Michael van Wyk, from Vanrhynsdorp in the Matzikama Municipality, works from home as a graphic designer and said he had to plan his projects according to when the electricity was on.
But working to deadline, and Eskom not adhering to its load shedding schedule, had an adverse effect on business.
This week, load shedding took place twice in the municipality, Van Wyk said, and to add to that it was out of the given time frame.
“It’s bad enough having an outage, as it affects our livelihoods. I work to deadline and every minute counts.”
Luvuyo Rani, who in 2016 was named the Schwab Foundation social entrepreneur at the World Economic Forum, said the impact on revenue could already be felt.
Rani is managing director of Silulo Ulutho Technologies, which has 46 branches in and around Cape Town’s townships.
His company sells second-hand computers, runs internet cafés, a computer school and installs software.
“It’s already tough for small businesses and this makes it worse. I have had computers destroyed because of load shedding,” Rani said.
Eskom did not respond to questions yesterday.
The state-owned company said earlier: “Our maintenance teams continue to work hard to bring the units back to service.
“Customers are reminded to treat all electrical points as live during load shedding. Eskom would like to sincerely apologise for the inconvenience caused.”
Stage 2 calls for 2 000MW to be rotationally load shed nationally at a given period.
“Load shedding is conducted rotationally as a measure of last resort to protect the power system from a total collapse or blackout.
“We continue to appeal to residents and businesses to use electricity sparingly during this period.
“Please switch off geysers, as well as all non-essential lighting and electricity appliances to assist in reducing demand.”
The Cape Chamber of Commerce has in the meantime urged businesses to be less reliant on Eskom power.
Chamber president Janine Myburgh said: “South Africa has huge reserves of coal, but the problem is that most of this coal is being transported by road at great cost and that problem will not go away quickly.
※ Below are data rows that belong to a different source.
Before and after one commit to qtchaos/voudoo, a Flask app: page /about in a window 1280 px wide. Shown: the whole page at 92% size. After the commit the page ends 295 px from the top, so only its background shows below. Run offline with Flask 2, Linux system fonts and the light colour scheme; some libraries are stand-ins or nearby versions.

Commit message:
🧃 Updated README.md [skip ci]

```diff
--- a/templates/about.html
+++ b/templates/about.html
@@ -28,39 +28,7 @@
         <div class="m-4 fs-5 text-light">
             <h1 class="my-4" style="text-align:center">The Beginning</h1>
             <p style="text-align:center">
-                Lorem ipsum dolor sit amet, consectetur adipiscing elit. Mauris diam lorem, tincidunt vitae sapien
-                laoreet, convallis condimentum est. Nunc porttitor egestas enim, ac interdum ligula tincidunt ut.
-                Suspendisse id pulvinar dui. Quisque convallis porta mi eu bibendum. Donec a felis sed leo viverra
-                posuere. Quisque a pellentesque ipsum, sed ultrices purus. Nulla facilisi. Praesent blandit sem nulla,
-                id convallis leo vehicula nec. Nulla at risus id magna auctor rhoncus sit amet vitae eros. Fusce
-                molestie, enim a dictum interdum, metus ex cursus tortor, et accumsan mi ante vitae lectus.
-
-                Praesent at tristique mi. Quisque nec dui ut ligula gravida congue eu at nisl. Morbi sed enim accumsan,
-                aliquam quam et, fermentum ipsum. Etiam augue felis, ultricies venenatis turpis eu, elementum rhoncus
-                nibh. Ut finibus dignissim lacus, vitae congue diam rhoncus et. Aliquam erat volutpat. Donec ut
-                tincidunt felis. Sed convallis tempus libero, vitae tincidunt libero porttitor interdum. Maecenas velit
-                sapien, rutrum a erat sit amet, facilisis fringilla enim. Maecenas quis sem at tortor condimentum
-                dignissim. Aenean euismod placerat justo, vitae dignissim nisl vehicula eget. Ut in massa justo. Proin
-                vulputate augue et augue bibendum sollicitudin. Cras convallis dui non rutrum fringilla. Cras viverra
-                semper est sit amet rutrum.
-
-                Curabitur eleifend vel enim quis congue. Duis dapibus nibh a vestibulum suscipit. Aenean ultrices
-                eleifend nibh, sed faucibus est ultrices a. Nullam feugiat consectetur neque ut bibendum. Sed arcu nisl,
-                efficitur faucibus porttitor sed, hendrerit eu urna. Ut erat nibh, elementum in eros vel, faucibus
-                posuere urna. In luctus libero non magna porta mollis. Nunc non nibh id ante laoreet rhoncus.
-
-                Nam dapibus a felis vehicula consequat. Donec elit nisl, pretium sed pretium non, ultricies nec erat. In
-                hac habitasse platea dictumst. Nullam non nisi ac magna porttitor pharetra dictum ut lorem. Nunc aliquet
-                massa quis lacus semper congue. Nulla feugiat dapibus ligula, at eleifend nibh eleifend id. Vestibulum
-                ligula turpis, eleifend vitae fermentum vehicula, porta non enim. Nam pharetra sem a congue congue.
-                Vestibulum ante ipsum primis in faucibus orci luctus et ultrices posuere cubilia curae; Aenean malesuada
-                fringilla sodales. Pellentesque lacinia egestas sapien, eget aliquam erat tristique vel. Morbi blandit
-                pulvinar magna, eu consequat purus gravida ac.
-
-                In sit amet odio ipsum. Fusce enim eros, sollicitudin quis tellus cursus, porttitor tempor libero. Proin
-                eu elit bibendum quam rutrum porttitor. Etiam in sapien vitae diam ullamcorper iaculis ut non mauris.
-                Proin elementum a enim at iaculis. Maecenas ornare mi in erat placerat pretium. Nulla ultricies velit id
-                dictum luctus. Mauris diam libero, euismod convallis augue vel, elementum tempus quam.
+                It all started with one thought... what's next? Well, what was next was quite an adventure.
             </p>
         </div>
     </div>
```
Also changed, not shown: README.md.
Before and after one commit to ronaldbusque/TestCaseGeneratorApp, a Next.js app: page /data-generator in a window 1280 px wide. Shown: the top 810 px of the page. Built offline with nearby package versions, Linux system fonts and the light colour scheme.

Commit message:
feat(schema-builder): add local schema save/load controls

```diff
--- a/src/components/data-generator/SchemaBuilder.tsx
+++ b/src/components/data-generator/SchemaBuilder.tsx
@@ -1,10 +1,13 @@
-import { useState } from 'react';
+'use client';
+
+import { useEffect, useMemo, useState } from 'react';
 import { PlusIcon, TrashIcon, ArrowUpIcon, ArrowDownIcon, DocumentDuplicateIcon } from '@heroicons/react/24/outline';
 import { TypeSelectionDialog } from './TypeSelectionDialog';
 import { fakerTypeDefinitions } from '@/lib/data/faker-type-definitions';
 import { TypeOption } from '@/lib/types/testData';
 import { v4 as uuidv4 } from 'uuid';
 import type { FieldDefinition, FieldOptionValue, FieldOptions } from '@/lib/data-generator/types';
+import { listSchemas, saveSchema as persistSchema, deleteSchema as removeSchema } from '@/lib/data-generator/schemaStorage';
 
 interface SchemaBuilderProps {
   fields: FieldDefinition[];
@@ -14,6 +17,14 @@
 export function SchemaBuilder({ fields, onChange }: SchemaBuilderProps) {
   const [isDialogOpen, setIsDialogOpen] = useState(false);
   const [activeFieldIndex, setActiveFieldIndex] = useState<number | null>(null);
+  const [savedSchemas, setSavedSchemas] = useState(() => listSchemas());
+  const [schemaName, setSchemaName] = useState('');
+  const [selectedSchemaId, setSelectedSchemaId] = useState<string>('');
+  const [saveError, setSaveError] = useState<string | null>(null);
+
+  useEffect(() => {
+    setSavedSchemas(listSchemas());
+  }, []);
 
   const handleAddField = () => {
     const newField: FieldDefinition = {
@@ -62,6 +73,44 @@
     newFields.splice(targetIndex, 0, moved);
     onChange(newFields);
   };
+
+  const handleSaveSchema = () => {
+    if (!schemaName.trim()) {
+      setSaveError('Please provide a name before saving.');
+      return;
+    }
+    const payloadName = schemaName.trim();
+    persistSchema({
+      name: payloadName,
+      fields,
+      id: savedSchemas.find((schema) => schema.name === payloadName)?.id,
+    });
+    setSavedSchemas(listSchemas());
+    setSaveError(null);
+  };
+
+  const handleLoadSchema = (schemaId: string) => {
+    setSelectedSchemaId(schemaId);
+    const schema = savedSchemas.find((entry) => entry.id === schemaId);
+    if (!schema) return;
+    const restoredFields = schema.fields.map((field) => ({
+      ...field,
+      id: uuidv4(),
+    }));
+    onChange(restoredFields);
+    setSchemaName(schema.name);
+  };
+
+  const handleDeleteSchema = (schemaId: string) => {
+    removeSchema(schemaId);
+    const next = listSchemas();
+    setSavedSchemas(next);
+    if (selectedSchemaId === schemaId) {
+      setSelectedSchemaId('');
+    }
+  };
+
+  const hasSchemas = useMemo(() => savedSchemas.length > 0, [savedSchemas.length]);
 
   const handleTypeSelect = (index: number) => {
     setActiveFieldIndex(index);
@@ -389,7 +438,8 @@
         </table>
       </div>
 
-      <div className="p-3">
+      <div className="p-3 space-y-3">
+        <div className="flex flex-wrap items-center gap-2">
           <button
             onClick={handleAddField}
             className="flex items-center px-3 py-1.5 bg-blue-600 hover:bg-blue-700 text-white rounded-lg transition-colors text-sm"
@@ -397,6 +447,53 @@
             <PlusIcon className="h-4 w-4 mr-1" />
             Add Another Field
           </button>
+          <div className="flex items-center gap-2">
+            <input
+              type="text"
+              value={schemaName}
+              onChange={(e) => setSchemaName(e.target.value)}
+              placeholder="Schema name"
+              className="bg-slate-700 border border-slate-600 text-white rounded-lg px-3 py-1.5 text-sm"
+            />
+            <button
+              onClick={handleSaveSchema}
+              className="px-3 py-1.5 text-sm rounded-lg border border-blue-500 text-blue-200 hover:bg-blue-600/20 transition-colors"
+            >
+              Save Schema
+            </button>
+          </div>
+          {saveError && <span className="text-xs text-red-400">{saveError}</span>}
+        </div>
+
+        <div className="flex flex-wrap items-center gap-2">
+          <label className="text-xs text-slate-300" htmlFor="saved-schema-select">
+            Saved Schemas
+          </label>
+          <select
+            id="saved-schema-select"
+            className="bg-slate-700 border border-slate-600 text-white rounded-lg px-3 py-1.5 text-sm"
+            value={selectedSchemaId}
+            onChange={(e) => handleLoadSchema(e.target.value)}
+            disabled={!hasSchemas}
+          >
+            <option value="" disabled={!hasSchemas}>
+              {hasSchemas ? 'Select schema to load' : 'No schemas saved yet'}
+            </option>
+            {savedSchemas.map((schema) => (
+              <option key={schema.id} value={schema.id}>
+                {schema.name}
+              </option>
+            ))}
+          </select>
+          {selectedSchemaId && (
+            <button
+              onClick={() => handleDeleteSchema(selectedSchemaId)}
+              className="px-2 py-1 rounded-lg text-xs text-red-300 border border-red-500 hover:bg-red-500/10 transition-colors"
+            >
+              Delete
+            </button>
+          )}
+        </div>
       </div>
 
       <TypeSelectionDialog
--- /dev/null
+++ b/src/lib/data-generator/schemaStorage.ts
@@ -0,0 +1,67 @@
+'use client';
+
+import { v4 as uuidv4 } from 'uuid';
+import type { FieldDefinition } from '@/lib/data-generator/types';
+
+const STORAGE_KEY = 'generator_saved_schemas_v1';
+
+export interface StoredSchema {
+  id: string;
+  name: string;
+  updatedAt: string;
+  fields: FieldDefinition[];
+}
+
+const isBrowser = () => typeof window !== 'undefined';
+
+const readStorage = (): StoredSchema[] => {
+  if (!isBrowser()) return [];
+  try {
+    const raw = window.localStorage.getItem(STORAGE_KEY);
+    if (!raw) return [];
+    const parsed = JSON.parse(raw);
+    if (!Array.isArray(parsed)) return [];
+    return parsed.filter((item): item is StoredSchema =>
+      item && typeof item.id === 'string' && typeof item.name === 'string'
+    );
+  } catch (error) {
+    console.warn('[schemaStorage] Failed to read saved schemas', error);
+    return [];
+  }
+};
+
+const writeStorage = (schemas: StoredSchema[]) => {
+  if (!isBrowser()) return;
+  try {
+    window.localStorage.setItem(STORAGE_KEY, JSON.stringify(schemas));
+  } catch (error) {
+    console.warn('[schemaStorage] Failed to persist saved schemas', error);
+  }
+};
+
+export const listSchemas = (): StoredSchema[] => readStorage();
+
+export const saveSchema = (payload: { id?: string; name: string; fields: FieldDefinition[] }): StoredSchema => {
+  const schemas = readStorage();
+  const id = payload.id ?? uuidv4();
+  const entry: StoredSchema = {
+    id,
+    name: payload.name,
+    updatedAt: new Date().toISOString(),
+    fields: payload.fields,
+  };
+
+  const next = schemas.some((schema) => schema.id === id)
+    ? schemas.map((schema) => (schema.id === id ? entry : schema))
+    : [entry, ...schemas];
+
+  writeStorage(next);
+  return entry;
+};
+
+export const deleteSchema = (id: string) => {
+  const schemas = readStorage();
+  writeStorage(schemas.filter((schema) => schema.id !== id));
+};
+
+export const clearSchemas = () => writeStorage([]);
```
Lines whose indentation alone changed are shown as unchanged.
“Eskom has failed to develop the mines near the power stations and to do so now will cost money that Eskom doesn’t have, and it will take years.”